## Work task
Return the records word for word. Any pictures in them are not part of the copy.

• • • • • • •

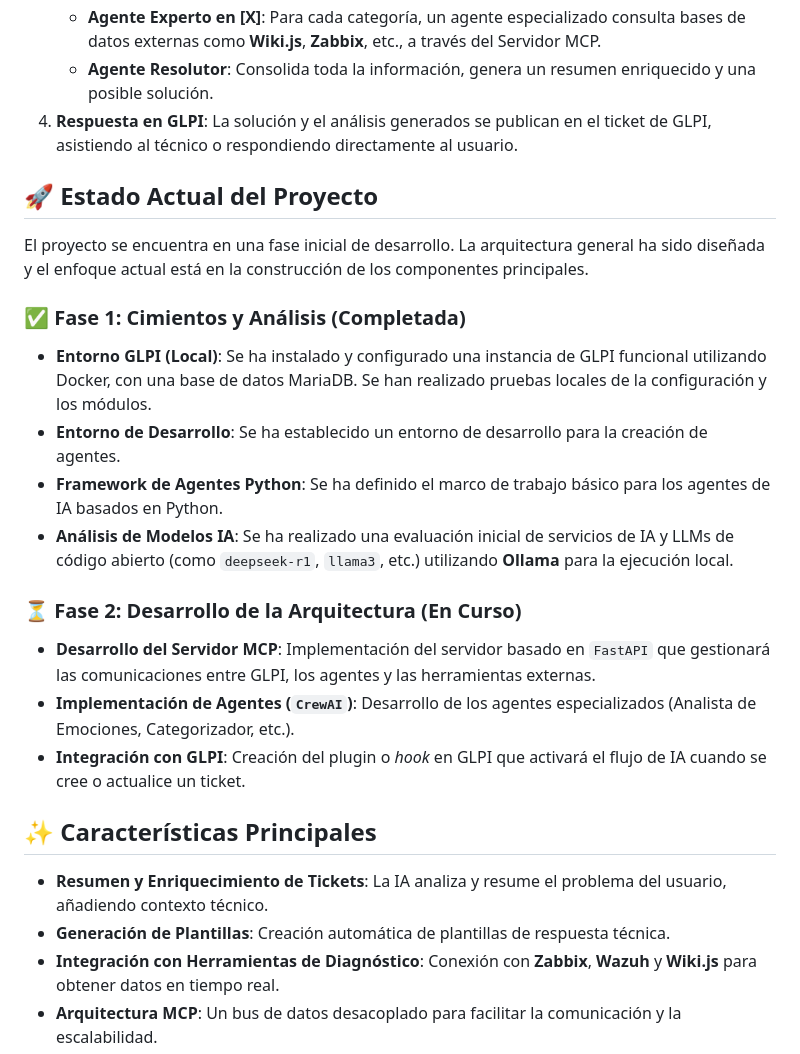
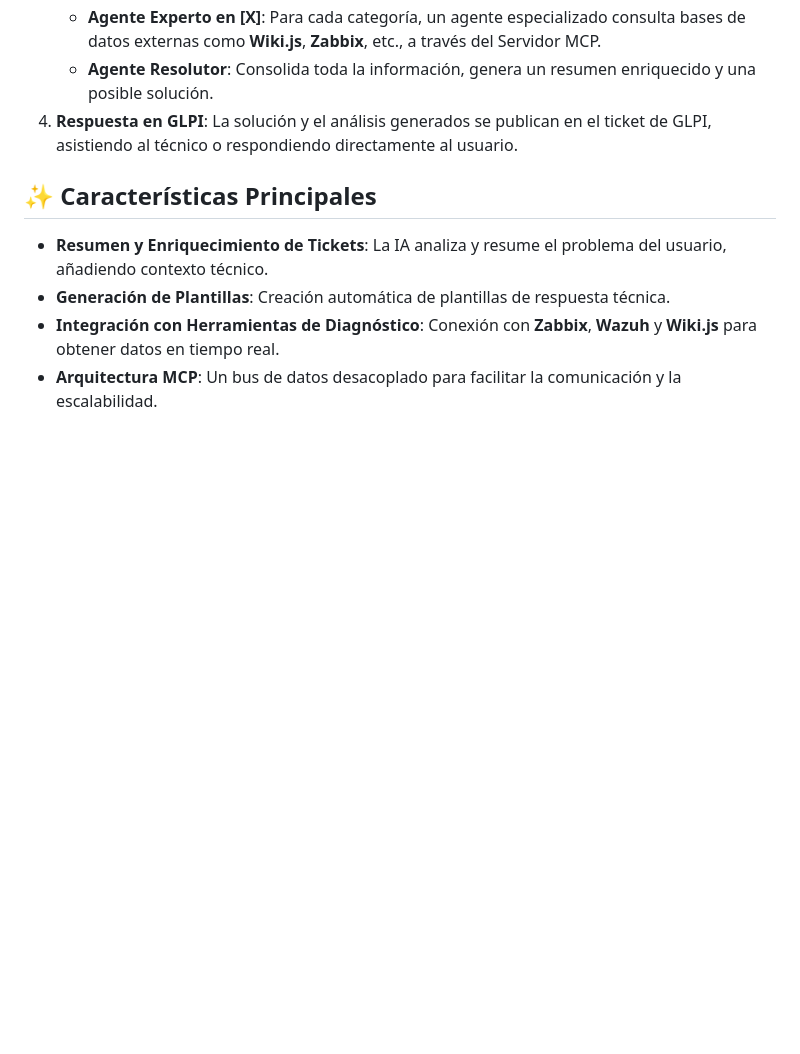
Before and after one commit to ANFAIA/GLPI-AssistIA, a Markdown page: README.md, the part around the change. GitHub-like rendering; blank space fills up the shorter version.

```diff
--- a/README.md
+++ b/README.md
@@ -22,23 +22,6 @@ Este `CrewAI` se conecta a herramientas externas (bases de conocimiento, sistema
       * **Agente Resolutor**: Consolida toda la información, genera un resumen enriquecido y una posible solución.
 4.  **Respuesta en GLPI**: La solución y el análisis generados se publican en el ticket de GLPI, asistiendo al técnico o respondiendo directamente al usuario.
 
-## 🚀 Estado Actual del Proyecto
-
-El proyecto se encuentra en una fase inicial de desarrollo. La arquitectura general ha sido diseñada y el enfoque actual está en la construcción de los componentes principales.
-
-### ✅ Fase 1: Cimientos y Análisis (Completada)
-
-  * **Entorno GLPI (Local)**: Se ha instalado y configurado una instancia de GLPI funcional utilizando Docker, con una base de datos MariaDB. Se han realizado pruebas locales de la configuración y los módulos.
-  * **Entorno de Desarrollo**: Se ha establecido un entorno de desarrollo para la creación de agentes.
-  * **Framework de Agentes Python**: Se ha definido el marco de trabajo básico para los agentes de IA basados en Python.
-  * **Análisis de Modelos IA**: Se ha realizado una evaluación inicial de servicios de IA y LLMs de código abierto (como `deepseek-r1`, `llama3`, etc.) utilizando **Ollama** para la ejecución local.
-
-### ⏳ Fase 2: Desarrollo de la Arquitectura (En Curso)
-
-  * **Desarrollo del Servidor MCP**: Implementación del servidor basado en `FastAPI` que gestionará las comunicaciones entre GLPI, los agentes y las herramientas externas.
-  * **Implementación de Agentes (`CrewAI`)**: Desarrollo de los agentes especializados (Analista de Emociones, Categorizador, etc.).
-  * **Integración con GLPI**: Creación del plugin o *hook* en GLPI que activará el flujo de IA cuando se cree o actualice un ticket.
-
 ## ✨ Características Principales
 
   * **Resumen y Enriquecimiento de Tickets**: La IA analiza y resume el problema del usuario, añadiendo contexto técnico.
```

• • • • • • •

## Answer section
Before and after one commit to ANFAIA/GLPI-AssistIA, a Markdown page: README.md, the part around the change. GitHub-like rendering; blank space fills up the shorter version.

```diff
--- a/README.md
+++ b/README.md
@@ -22,23 +22,6 @@ Este `CrewAI` se conecta a herramientas externas (bases de conocimiento, sistema
       * **Agente Resolutor**: Consolida toda la información, genera un resumen enriquecido y una posible solución.
 4.  **Respuesta en GLPI**: La solución y el análisis generados se publican en el ticket de GLPI, asistiendo al técnico o respondiendo directamente al usuario.
 
-## 🚀 Estado Actual del Proyecto
-
-El proyecto se encuentra en una fase inicial de desarrollo. La arquitectura general ha sido diseñada y el enfoque actual está en la construcción de los componentes principales.
-
-### ✅ Fase 1: Cimientos y Análisis (Completada)
-
-  * **Entorno GLPI (Local)**: Se ha instalado y configurado una instancia de GLPI funcional utilizando Docker, con una base de datos MariaDB. Se han realizado pruebas locales de la configuración y los módulos.
-  * **Entorno de Desarrollo**: Se ha establecido un entorno de desarrollo para la creación de agentes.
-  * **Framework de Agentes Python**: Se ha definido el marco de trabajo básico para los agentes de IA basados en Python.
-  * **Análisis de Modelos IA**: Se ha realizado una evaluación inicial de servicios de IA y LLMs de código abierto (como `deepseek-r1`, `llama3`, etc.) utilizando **Ollama** para la ejecución local.
-
-### ⏳ Fase 2: Desarrollo de la Arquitectura (En Curso)
-
-  * **Desarrollo del Servidor MCP**: Implementación del servidor basado en `FastAPI` que gestionará las comunicaciones entre GLPI, los agentes y las herramientas externas.
-  * **Implementación de Agentes (`CrewAI`)**: Desarrollo de los agentes especializados (Analista de Emociones, Categorizador, etc.).
-  * **Integración con GLPI**: Creación del plugin o *hook* en GLPI que activará el flujo de IA cuando se cree o actualice un ticket.
-
 ## ✨ Características Principales
 
   * **Resumen y Enriquecimiento de Tickets**: La IA analiza y resume el problema del usuario, añadiendo contexto técnico.
```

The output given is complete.